(photo credit: Courtesy)
With its solo work at its beginning – Mozart’s Violin Concerto No. 4 – and
Brahms’ Tragic Overture at its center, the Israel Philharmonic Orchestra’s
program for last week’s concert seemed to be limping on two left
Conductor-violinist Nikolaj Znajder displayed an enchanting, pure
sound on the violin. In the concerto’s slow movement he made the violin sing an
aria with the same full melodiousness that Mozart developed later in his
The final movement conveyed the lightheartedness of the young
Mozart in an exuberant mood.
Elgar’s Enigma Variations sounded
appropriately enigmatic. They also sounded more thoroughly rehearsed than the
Tragic Overture, that made, in conductor Znajder’s brisk tempi and short cut
rests, a jolly rather than tragic impression.
In the Variations, on the
other hand, tempi were slower, and consequently were granted their full weight.
Finely differentiated dynamic nuances, abundant instrumental tone colors, and
significantly emphasized contrasts between the variations were enormously
appealing. At the end, the final Variation was reminiscent of the same

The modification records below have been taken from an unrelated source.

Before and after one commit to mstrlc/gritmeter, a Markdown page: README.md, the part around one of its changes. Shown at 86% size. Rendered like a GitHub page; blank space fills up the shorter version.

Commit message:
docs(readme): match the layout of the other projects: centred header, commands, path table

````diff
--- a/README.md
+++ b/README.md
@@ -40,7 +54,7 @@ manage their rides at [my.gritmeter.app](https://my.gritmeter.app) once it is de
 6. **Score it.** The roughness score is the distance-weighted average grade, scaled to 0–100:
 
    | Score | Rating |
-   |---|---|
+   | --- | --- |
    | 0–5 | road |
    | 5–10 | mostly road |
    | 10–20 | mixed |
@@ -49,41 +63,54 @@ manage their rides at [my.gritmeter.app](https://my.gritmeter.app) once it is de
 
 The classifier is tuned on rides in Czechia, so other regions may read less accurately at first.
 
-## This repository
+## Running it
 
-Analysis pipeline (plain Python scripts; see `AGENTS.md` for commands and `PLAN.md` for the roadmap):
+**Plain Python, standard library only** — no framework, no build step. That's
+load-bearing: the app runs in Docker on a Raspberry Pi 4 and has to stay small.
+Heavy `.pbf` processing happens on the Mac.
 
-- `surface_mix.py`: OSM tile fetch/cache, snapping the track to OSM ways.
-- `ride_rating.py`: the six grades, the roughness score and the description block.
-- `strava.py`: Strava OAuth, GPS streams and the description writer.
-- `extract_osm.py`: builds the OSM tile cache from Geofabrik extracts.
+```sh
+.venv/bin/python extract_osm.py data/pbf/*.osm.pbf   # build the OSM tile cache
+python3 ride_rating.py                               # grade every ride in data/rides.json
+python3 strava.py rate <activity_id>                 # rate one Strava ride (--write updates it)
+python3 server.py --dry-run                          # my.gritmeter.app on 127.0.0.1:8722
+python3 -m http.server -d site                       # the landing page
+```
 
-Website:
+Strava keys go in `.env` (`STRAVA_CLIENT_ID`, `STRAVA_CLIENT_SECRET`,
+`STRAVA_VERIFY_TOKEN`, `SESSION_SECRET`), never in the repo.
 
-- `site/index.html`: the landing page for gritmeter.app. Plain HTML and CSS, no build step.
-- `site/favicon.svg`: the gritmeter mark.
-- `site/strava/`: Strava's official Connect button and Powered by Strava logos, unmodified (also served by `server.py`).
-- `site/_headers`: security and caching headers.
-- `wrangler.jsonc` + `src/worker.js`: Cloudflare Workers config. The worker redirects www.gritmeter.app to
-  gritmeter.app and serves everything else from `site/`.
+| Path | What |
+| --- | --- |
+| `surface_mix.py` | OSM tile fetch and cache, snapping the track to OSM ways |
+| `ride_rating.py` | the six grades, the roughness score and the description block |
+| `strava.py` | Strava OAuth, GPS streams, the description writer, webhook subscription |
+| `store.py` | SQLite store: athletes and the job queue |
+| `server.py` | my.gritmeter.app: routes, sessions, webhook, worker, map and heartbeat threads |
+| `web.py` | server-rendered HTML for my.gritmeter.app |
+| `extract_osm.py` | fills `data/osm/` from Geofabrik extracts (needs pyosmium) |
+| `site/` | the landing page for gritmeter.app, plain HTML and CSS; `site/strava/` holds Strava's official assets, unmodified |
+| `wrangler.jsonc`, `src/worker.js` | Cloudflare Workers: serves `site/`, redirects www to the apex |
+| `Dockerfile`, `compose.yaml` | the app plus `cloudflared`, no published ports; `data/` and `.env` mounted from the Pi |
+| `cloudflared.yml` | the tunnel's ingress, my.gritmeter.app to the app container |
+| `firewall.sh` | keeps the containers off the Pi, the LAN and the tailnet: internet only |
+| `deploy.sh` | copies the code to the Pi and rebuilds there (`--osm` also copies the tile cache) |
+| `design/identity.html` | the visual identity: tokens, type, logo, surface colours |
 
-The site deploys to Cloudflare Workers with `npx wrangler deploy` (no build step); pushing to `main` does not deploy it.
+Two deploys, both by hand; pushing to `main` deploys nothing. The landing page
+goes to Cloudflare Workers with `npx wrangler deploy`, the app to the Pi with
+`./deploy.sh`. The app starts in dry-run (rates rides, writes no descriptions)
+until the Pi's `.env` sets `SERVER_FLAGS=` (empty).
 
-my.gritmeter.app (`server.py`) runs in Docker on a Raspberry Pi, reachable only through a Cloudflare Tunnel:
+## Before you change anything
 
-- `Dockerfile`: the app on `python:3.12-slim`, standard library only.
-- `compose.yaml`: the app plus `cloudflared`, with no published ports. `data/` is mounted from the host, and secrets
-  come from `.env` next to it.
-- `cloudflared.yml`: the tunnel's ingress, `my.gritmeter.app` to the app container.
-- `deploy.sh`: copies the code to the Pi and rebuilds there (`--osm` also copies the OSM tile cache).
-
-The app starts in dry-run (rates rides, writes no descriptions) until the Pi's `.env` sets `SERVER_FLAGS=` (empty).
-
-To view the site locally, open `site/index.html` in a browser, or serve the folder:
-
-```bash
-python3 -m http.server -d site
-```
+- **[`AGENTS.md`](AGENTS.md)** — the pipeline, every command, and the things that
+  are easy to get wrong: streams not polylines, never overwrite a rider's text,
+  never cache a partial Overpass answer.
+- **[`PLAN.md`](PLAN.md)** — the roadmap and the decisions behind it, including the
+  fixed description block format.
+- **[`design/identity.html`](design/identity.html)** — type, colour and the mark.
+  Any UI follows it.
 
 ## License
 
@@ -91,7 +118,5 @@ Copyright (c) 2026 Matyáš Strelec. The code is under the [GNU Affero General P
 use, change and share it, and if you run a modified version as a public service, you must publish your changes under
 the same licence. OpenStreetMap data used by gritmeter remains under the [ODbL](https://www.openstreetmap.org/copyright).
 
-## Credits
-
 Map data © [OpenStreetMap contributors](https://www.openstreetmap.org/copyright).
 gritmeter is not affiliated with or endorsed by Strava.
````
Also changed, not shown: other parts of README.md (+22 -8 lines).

composer’s Pomp and Circumstance more than of the “Enigma” theme.